## Supplied information
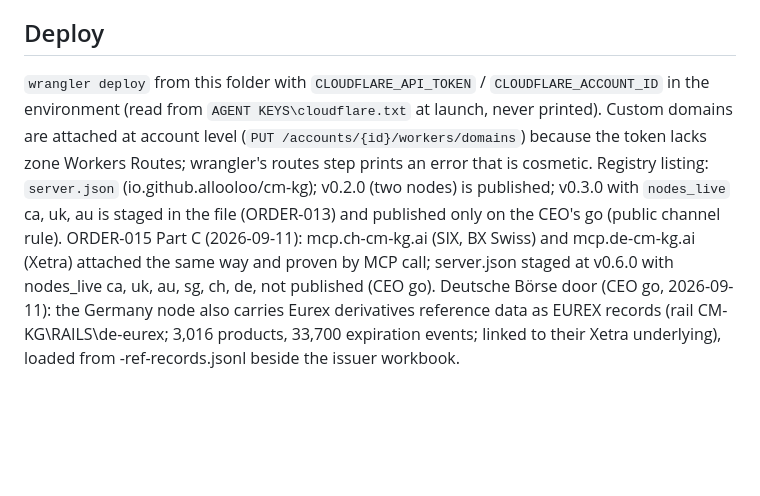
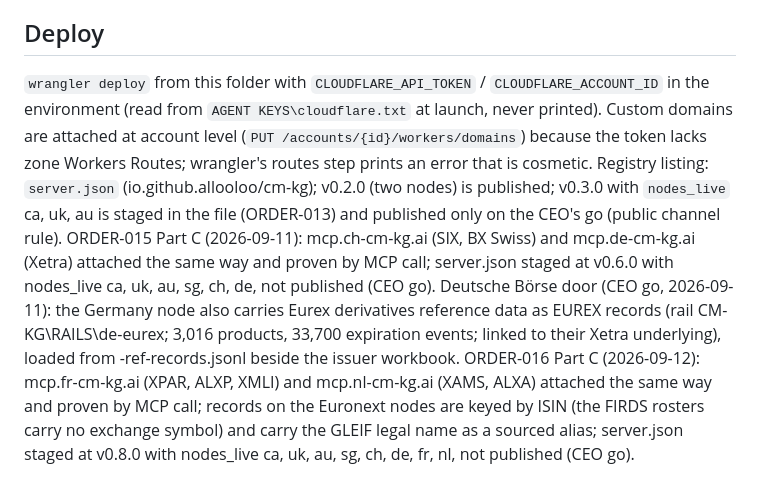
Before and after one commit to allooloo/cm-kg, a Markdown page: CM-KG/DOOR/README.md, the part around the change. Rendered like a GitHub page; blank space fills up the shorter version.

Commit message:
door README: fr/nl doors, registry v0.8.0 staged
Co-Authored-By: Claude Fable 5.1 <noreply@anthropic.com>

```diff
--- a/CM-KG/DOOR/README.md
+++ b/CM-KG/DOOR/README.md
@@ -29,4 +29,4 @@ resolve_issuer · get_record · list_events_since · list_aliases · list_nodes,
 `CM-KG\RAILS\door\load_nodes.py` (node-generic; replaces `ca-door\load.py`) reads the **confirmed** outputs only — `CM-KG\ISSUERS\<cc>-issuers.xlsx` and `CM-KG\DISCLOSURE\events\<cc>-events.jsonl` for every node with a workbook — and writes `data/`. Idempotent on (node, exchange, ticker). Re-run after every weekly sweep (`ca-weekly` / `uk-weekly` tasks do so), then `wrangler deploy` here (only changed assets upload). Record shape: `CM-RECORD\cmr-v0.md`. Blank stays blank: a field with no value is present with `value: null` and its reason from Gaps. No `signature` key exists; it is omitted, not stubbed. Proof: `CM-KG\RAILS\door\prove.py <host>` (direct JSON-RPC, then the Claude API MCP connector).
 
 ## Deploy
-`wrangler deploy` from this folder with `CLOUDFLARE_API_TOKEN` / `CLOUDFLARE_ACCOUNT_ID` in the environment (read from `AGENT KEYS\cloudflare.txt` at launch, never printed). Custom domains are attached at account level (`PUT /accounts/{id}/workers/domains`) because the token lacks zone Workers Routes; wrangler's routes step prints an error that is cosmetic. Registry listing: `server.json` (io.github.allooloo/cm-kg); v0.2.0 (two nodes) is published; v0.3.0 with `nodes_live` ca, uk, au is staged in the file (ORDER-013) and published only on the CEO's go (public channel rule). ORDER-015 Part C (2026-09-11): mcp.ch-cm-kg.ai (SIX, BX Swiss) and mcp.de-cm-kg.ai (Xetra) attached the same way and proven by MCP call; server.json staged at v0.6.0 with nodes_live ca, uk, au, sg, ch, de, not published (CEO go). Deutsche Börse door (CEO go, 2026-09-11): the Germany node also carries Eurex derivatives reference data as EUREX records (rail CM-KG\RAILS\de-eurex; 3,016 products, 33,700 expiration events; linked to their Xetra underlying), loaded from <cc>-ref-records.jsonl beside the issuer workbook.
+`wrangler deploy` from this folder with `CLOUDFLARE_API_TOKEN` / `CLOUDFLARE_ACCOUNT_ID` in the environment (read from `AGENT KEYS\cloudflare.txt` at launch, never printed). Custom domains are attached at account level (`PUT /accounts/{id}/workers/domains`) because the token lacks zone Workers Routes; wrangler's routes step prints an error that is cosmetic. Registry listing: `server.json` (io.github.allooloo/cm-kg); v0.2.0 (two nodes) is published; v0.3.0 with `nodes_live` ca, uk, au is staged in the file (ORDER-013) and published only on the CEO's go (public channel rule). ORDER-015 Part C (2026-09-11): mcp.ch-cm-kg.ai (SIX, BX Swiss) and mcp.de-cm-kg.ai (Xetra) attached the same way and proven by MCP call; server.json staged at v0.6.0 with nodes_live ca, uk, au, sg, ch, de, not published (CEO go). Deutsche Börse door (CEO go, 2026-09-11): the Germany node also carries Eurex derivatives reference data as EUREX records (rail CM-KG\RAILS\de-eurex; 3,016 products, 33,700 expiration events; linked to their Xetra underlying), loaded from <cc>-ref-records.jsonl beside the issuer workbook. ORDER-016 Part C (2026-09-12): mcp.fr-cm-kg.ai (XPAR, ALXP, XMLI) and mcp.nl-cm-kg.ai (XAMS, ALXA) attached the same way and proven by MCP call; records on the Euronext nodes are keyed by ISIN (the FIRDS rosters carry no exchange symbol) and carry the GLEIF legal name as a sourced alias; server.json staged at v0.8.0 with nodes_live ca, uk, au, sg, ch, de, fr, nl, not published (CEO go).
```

==

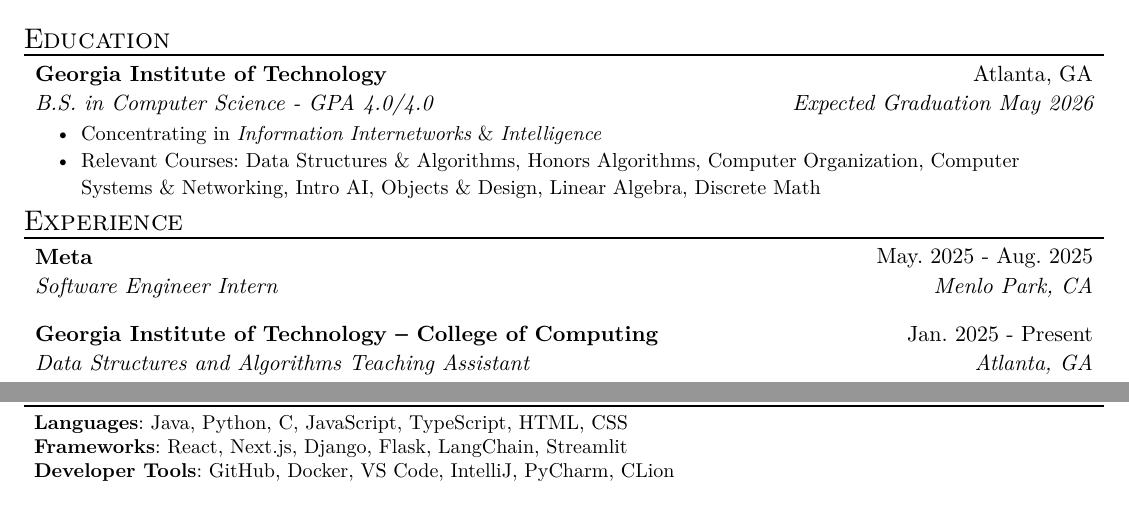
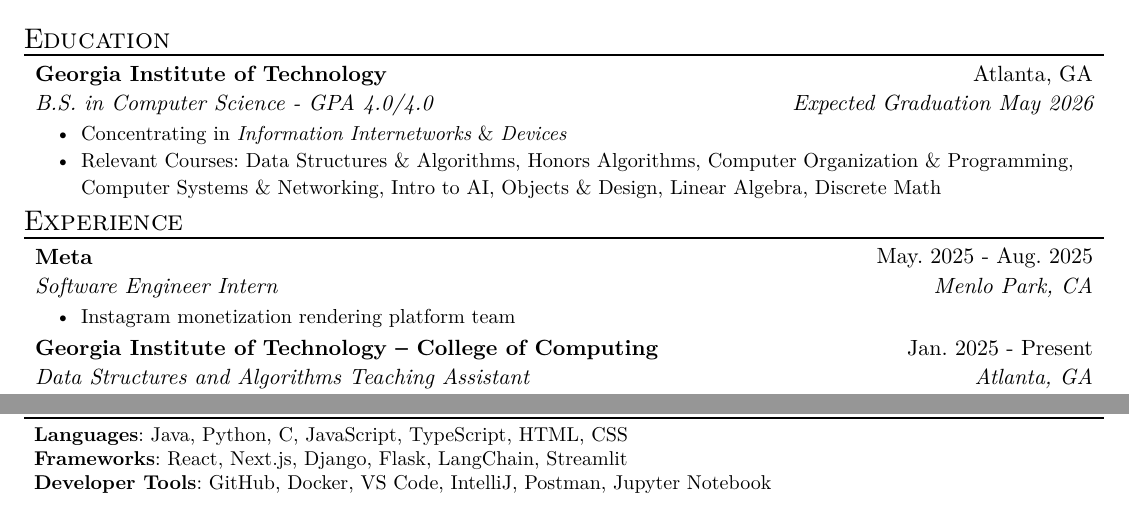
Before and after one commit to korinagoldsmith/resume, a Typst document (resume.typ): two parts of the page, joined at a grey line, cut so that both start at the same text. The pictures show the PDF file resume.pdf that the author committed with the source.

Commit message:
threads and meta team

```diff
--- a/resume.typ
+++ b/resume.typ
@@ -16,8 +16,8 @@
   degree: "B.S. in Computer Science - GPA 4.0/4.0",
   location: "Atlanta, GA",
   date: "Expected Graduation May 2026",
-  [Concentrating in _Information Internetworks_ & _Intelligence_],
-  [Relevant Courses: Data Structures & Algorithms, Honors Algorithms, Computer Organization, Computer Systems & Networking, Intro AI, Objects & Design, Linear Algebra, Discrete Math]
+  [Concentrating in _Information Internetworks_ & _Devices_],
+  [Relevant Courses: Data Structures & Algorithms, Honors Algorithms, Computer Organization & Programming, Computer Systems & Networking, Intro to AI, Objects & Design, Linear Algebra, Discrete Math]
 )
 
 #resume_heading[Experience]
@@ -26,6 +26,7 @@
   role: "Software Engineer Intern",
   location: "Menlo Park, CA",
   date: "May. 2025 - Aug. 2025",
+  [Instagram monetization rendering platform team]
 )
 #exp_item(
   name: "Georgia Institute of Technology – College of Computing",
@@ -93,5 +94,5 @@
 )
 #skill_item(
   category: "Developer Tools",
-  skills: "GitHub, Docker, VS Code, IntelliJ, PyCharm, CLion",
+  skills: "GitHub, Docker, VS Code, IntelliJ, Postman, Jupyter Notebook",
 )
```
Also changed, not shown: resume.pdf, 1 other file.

--

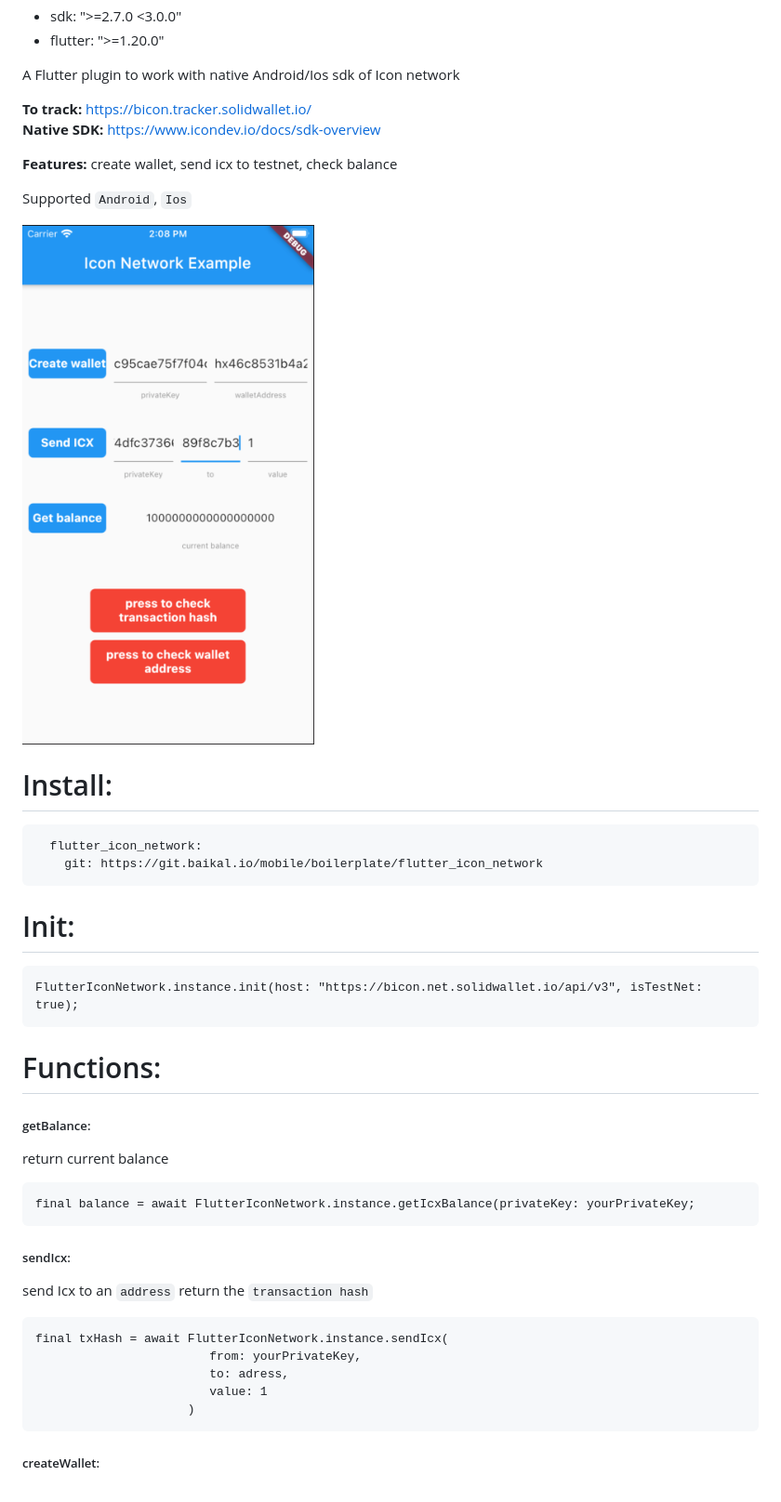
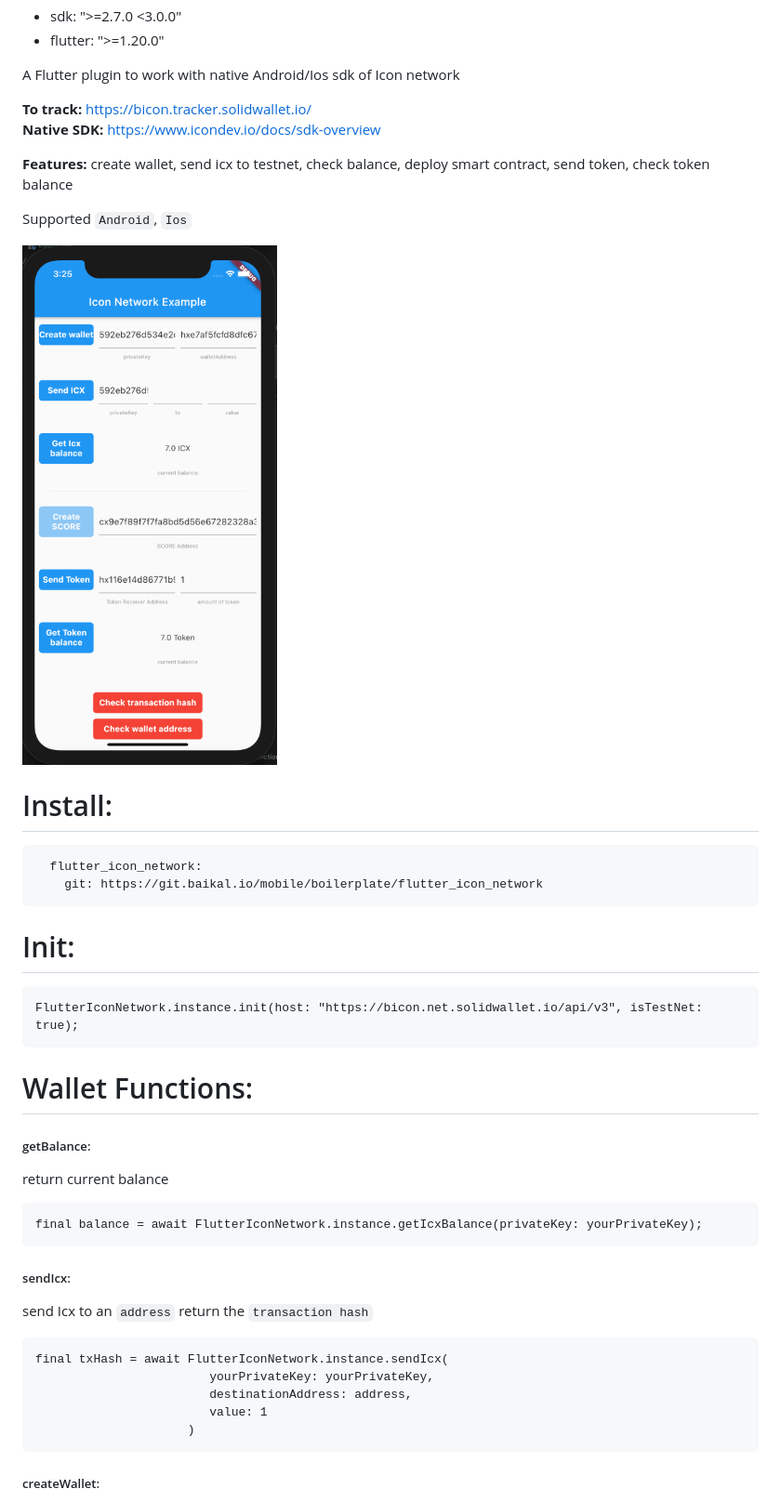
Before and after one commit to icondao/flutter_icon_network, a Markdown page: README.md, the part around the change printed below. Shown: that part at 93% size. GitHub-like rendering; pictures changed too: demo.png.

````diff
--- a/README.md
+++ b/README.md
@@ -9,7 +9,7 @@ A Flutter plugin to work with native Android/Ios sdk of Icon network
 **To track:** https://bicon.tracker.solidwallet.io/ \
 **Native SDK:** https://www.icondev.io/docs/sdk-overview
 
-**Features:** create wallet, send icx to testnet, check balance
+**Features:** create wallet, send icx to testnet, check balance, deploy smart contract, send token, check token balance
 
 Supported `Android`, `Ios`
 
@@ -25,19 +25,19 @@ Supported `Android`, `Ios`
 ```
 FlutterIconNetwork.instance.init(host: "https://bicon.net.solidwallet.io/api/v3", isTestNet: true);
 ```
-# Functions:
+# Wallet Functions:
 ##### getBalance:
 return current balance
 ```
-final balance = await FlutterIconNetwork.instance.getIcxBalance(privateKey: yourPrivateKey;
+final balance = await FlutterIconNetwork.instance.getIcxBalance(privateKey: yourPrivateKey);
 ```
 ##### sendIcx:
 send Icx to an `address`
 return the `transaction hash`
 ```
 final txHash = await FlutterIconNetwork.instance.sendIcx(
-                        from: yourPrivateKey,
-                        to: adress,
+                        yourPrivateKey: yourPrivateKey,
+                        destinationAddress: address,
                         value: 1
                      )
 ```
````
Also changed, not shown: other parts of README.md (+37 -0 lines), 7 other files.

## Task item
Whenever "Supported" occurs in a line above, copy that line.

## Response to this task
 Supported `Android`, `Ios`
@@ -25,19 +25,19 @@ Supported `Android`, `Ios`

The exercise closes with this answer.